Work smarter, not harder

Like clockwork

You know this person, right? Whenever you see her she’s always “so crazy.” Whenever you ask how she’s doing, her reply is always about how “hectic” it all is, how much work she has to do, how she’s so busy, busy, busy. This is the person you could put in a room with nothing but an apple and when you check in on her two hours later she’ll tell you that she’s “incredibly busy.”

Some people, no matter what, will always give the impression that they’re working hard. It’s a defense mechanism — a way to prove their value and usefulness to the organization. They make a living. But these are usually not the successful people I know.

The successful people I know are typically not so “crazy busy.”

They’re spending time with their families; they have time to speak, to golf, to relax. It’s not that they’re not working hard. It’s just that they’re working smarter. Want to be like them? Here’s some advice.

Focus on the important stuff.  

Some people have to make sure that everything is perfect. Successful people I meet know that the world is imperfect. They keep close to the issues that matter and leave the rest to their employees to handle. Everything doesn’t have to be 100-percent correct. Things have a pecking order.

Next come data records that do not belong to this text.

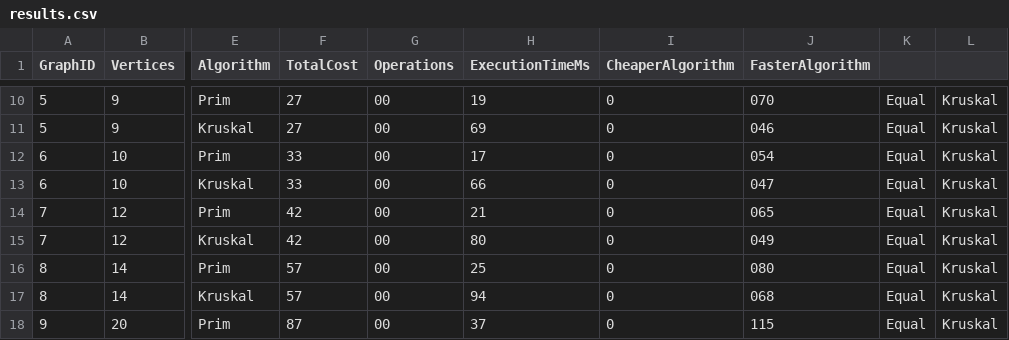
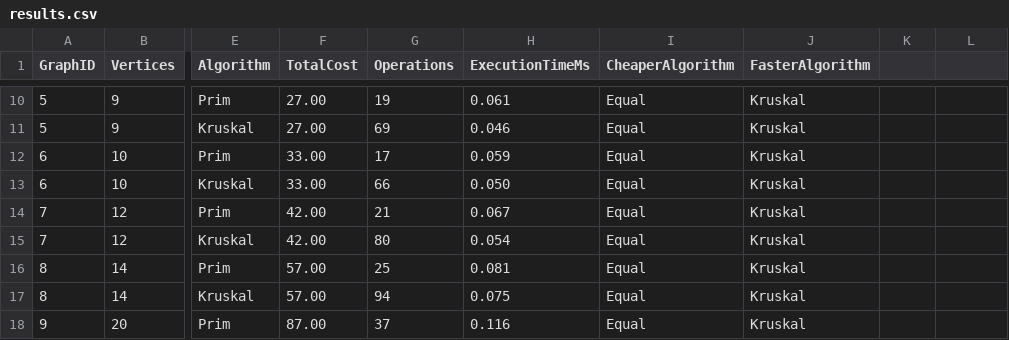
Before and after one commit to nuran-command/MST3, a CSV file: data/results.csv, drawn as a sheet; only a part is shown, gaps mark what is left out; the diff covers the shown part only; the diff names each change by its address in the sheet, - before the commit and + after, or states it on an @@ line.

```diff
--- a/data/results.csv
+++ b/data/results.csv
-F10:F11 (TotalCost): 27
+F10:F11 (TotalCost): 27.00
-G10 (Operations): 00
+G10 (Operations): 19
-H10 (ExecutionTimeMs): 19
+H10 (ExecutionTimeMs): 0.061
-I10:I18 (CheaperAlgorithm): 0
+I10:I18 (CheaperAlgorithm): Equal
-J10 (FasterAlgorithm): 070
+J10 (FasterAlgorithm): Kruskal
-K10:K18: Equal
+K10:K18: (empty)
-L10:L18: Kruskal
+L10:L18: (empty)
-G11 (Operations): 00
+G11 (Operations): 69
-H11 (ExecutionTimeMs): 69
+H11 (ExecutionTimeMs): 0.046
-J11 (FasterAlgorithm): 046
+J11 (FasterAlgorithm): Kruskal
-F12:F13 (TotalCost): 33
+F12:F13 (TotalCost): 33.00
-G12 (Operations): 00
+G12 (Operations): 17
-H12 (ExecutionTimeMs): 17
+H12 (ExecutionTimeMs): 0.059
-J12 (FasterAlgorithm): 054
+J12 (FasterAlgorithm): Kruskal
-G13 (Operations): 00
+G13 (Operations): 66
-H13 (ExecutionTimeMs): 66
+H13 (ExecutionTimeMs): 0.050
-J13 (FasterAlgorithm): 047
+J13 (FasterAlgorithm): Kruskal
-F14:F15 (TotalCost): 42
+F14:F15 (TotalCost): 42.00
-G14 (Operations): 00
+G14 (Operations): 21
-H14 (ExecutionTimeMs): 21
+H14 (ExecutionTimeMs): 0.067
-J14 (FasterAlgorithm): 065
+J14 (FasterAlgorithm): Kruskal
-G15 (Operations): 00
+G15 (Operations): 80
-H15 (ExecutionTimeMs): 80
+H15 (ExecutionTimeMs): 0.054
-J15 (FasterAlgorithm): 049
+J15 (FasterAlgorithm): Kruskal
-F16:F17 (TotalCost): 57
+F16:F17 (TotalCost): 57.00
-G16 (Operations): 00
+G16 (Operations): 25
-H16 (ExecutionTimeMs): 25
+H16 (ExecutionTimeMs): 0.081
-J16 (FasterAlgorithm): 080
+J16 (FasterAlgorithm): Kruskal
-G17 (Operations): 00
+G17 (Operations): 94
-H17 (ExecutionTimeMs): 94
+H17 (ExecutionTimeMs): 0.075
-J17 (FasterAlgorithm): 068
+J17 (FasterAlgorithm): Kruskal
-F18 (TotalCost): 87
+F18 (TotalCost): 87.00
-G18 (Operations): 00
+G18 (Operations): 37
-H18 (ExecutionTimeMs): 37
+H18 (ExecutionTimeMs): 0.116
-J18 (FasterAlgorithm): 115
+J18 (FasterAlgorithm): Kruskal
```
Also changed, not shown: 77 edited cells elsewhere in this file, 2 other files.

For example, successful sales managers don’t scrutinize the activities of their strong salespeople; they only focus on the activities of those not making quotas. A successful warehouse manager only wants alerts when item quantities fall below a certain level. A successful banker wants to stay on top of his problem accounts because the good accounts don’t need as much attention. By focusing on the 20 percent of things that really need your attention, you leave time to do other things.


When a successful person encounters a problem, her first question isn’t, “How am I going to do this?” Instead, she asks, “Who’s going to do this for me?” People who make lots of money do it by managing other people. Those same people usually have more available time because they know that by giving other people the authority to get things done on their behalf, they can focus on other priorities. So delegate.

Look at your list of things to do today and ask yourself whether you’re so incredibly important that you can’t have others do some of them for you. Believe me, you can and they can.  You’re not so important. In fact, others might do a better job than you if you just give them the chance. Sure, they’ll make some mistakes. Your job is just to make sure they can’t make a catastrophic mistake. Everything else is a learning experience. And how can you grow if you don’t give your people the same chance?

Use technology.  

But only if it makes you more productive. Don’t just get a gadget because it looks neat and then spend the next three days obsessing over it and not getting anything else done.

Technology should allow you to access information that you need wherever you are so you’re not tied down to the office.

Cloud-based technologies like Microsoft® Office 365 from GoDaddy enable you to reach and be reachable to anyone, anywhere. Technology should give you information that will help you make smarter, faster decisions. It should incorporate automatic workflows to alert you to problems before they happen (like a big customer invoice is about to go overdue). The successful business people I know view technology only as a means for improving their lives, not controlling it.

Be selfish.  

If you go home at 5:30 p.m. instead of 6:30 p.m. today, the world will continue to turn. What’s important is your family, your personal life, your sanity. You are not helping your company in the long run if you make yourself so “busy” that you lose the balance between your professional life and relaxation. So be selfish. Say no. Have rules. Be consistent. Put your mental health and your family’s well-being first.

Work to live, not the other way around.

Business owners and managers who strike this right balance in their lives are almost always the best managers – because they work smarter, not harder, they’re just more normal. And in the end, don’t we all want to be as normal as possible? And don’t we want to work for a normal person, not a maniac?

Yeah, she’s so incredibly busy. She works so hard. But is that really so necessary all the time? No. It’s not. Because 100 years from now she’ll be in the same place as the rest of us. No matter what kind of crazy schedule she’s keeping.

Image by: Curious Expeditions via Compfight cc

Gene Marks
Gene Marks writes a daily column for the Washington Post on business and public policy. He also writes weekly for Forbes, Entrepreneur Magazine, Inc. Magazine, and periodically for The Huffington Post and Gene also regularly appears on Fox News, MSNBC, Sirius XM Radio and ABC radio. His work reaches hundreds of thousands of business owners and executives each week. Gene is a Certified Public Accountant and runs the Marks Group PC - a 10-person technology and management consulting firm located near Philadelphia. He spent nine years with the international firm KPMG, most recently as Senior Manager. Gene speaks frequently to business groups so they can better understand the trends affecting their businesses and - most importantly - the actions they should take to continue to grow and profit.